I have been in that situation and it's not an easy one. I also tend to read first what is of my professional interest. I guess we all like our writings to be read, especially to let our friends know what we are doing. But yes, it's true that not all our friends are interested in some of the topics we write. I have a very good friend who couldn't care less about tablets, the results of the electronics sales in 2011 or any other thing that you and I would consider interesting. So I don't really bother in sending her anything of the kind. If I write something related to science and medicine, or an app for diabetic patients I send it to her, she is a researcher on Type 1 Diabetes.
Maybe we have to be selective in both to whom we send our writings and what writings we read from our friends.
Another one of my friends didn't know who Steve Jobs was until he died so you can imagine her interest in anything I could write about Apple, Nokia or anything else technology related. On the other hand, she loves to read my articles about film festivals, arts and stories about Finland.
EBN Dialogue enables and encourages you to participate in live chats with notable leaders and luminaries. Not only editors and journalists, but the entire EBN community is able to comment and ask questions. Listed below are upcoming and archived chats.
Thailand Stages a Comeback Join EBN contributor Jennifer Baljko on Thursday August 23, 2012, at 11:00 a.m. EST for a live chat on how electronic manufacturers in Thailand have shored up their supply chain to reduce the impact of future natural disasters.
Microsoft Surface: Potential Winners & Losers What are the implications for the electronics industry supply chain of Microsoft Corp.'s decision to launch its own tablet PC? Join industry veteran and EE Times' systems and OEM expert Rick Merritt on Tuesday, July 3, at 12:00 pm EDT for a Live Chat on this subject.
Join EBN contributor Jennifer Baljko on Thursday August 23, 2012, at 11:00 a.m. EST for a live chat on how electronic manufacturers in Thailand have shored up their supply chain to reduce the impact of future natural disasters.
Peter Drucker famously said "Trying to predict the future is like trying to drive down a country road at night with no lights while looking out the back window." Yet in the razor's-edge world of electronics—with a lean supply chain and just-in-time demands—the need to know the future is vital.
While no one really can accurately predict the future, we can take guidance from another Drucker saying which is the best way to predict the future is to create it.

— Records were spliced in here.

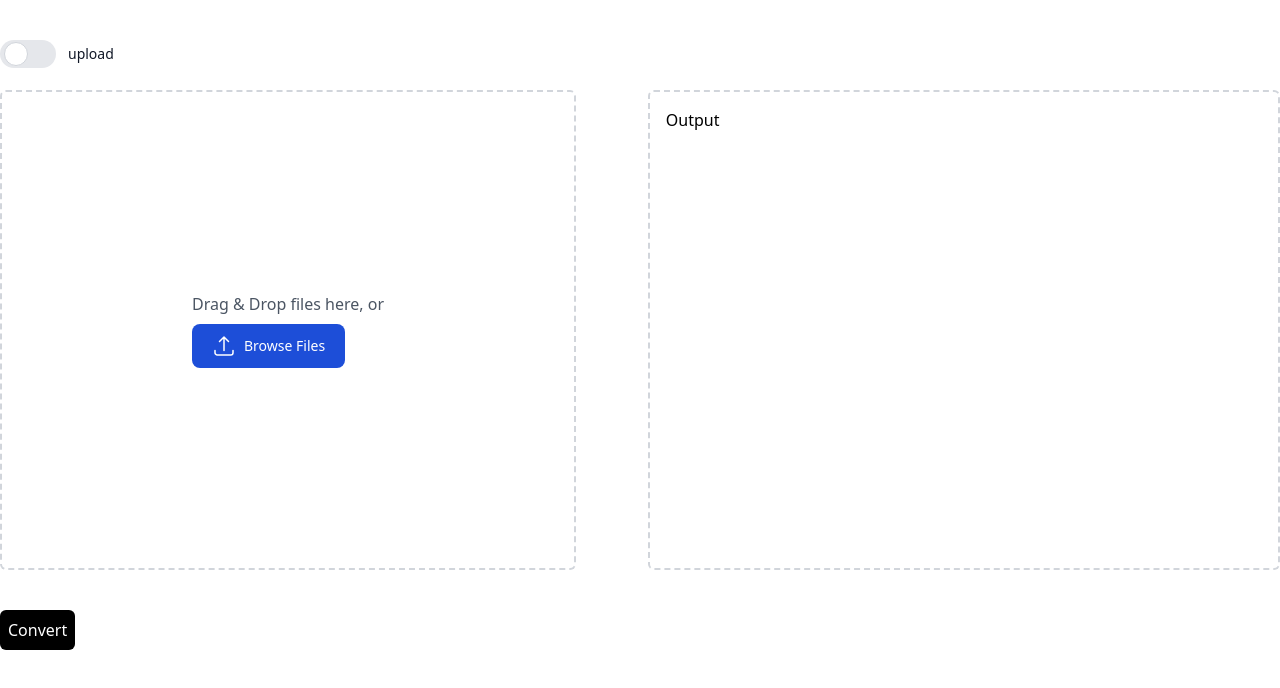
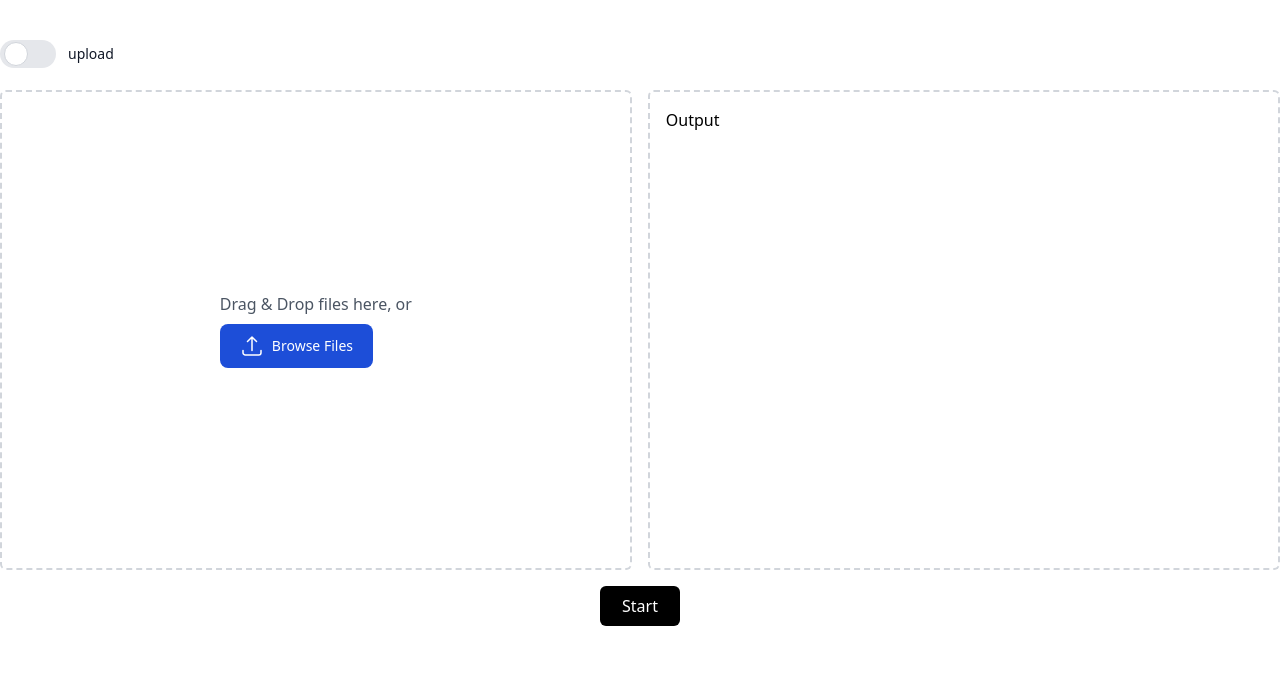
Before and after one commit to samyakkhatua/OCRapp, a React (Vite) app: page / in a window 1280 px wide. Shown: the top 688 px of the page. Built offline with nearby package versions, Linux system fonts and the light colour scheme.

Commit message:
convert button added

```diff
--- a/src/App.jsx
+++ b/src/App.jsx
@@ -23,7 +23,8 @@ function App() {
   };
 
   const handleOnClick = (e) => {
-    setImage(URL.createObjectURL(e.target.files[0]));
+    // setImage(URL.createObjectURL(e.target.files[0]));
+    setImage(e);
     handleSubmit();
   };
 
@@ -66,7 +67,7 @@ function App() {
               </div>
             ) : (
               <>
-                <div class="max-w-xl">
+                <div class="">
                   <label class="flex justify-center w-full h-[60vh] px-4 transition bg-white border-2 border-gray-300 border-dashed rounded-md appearance-none cursor-pointer hover:border-gray-400 focus:outline-none">
                     <span class="flex items-center space-x-2">
                       <span class="font-medium text-gray-600">
@@ -92,9 +93,9 @@ function App() {
                     </span>
                     <input
                       type="file"
-                      onChange={(e) =>
-                        // setImage(URL.createObjectURL(e.target.files[0]))
-                        handleOnClick(e)
+                      onChange={
+                        (e) => setImage(URL.createObjectURL(e.target.files[0]))
+                        // handleOnClick(URL.createObjectURL(e.target.files[0]))
                       }
                       name="file_upload"
                       class="hidden"
@@ -112,16 +113,16 @@ function App() {
             <div>{text}</div>
           </div>
         </div>
-      </div>
 
-      {/* ==================================================================== */}
-      <div className="container">
-        <input
-          type="button"
-          onClick={handleSubmit}
-          className="bg-black text-white p-2 rounded-md"
-          value="Convert"
-        />
+        {/* convert button */}
+        <div className="mt-4 justify-center flex">
+          <button
+            onClick={handleSubmit}
+            className="bg-black text-white p-2 rounded-md w-20 mx-auto"
+          >
+            Start
+          </button>
+        </div>
       </div>
     </>
   );
```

You've heard the saying "the No. 1 supply chain risk is your people." That hasn't always been the case. But today's complex global supply chain requires a new type of multitalented employee. It's one who understands, finance, marketing, economics, is savvy with technology, graceful with relationships and can think analytically.
Where are these people? Are universities properly preparing the next generation supply chain professionals? How do train your existing workforce for these new, demanding positions?
Brian Fuller, editor-in-chief of EBN, will lead a 60-minute Avnet Velocity panel discussion that will ask and answer these and other questions swirling around today's supply-chain talent challenges.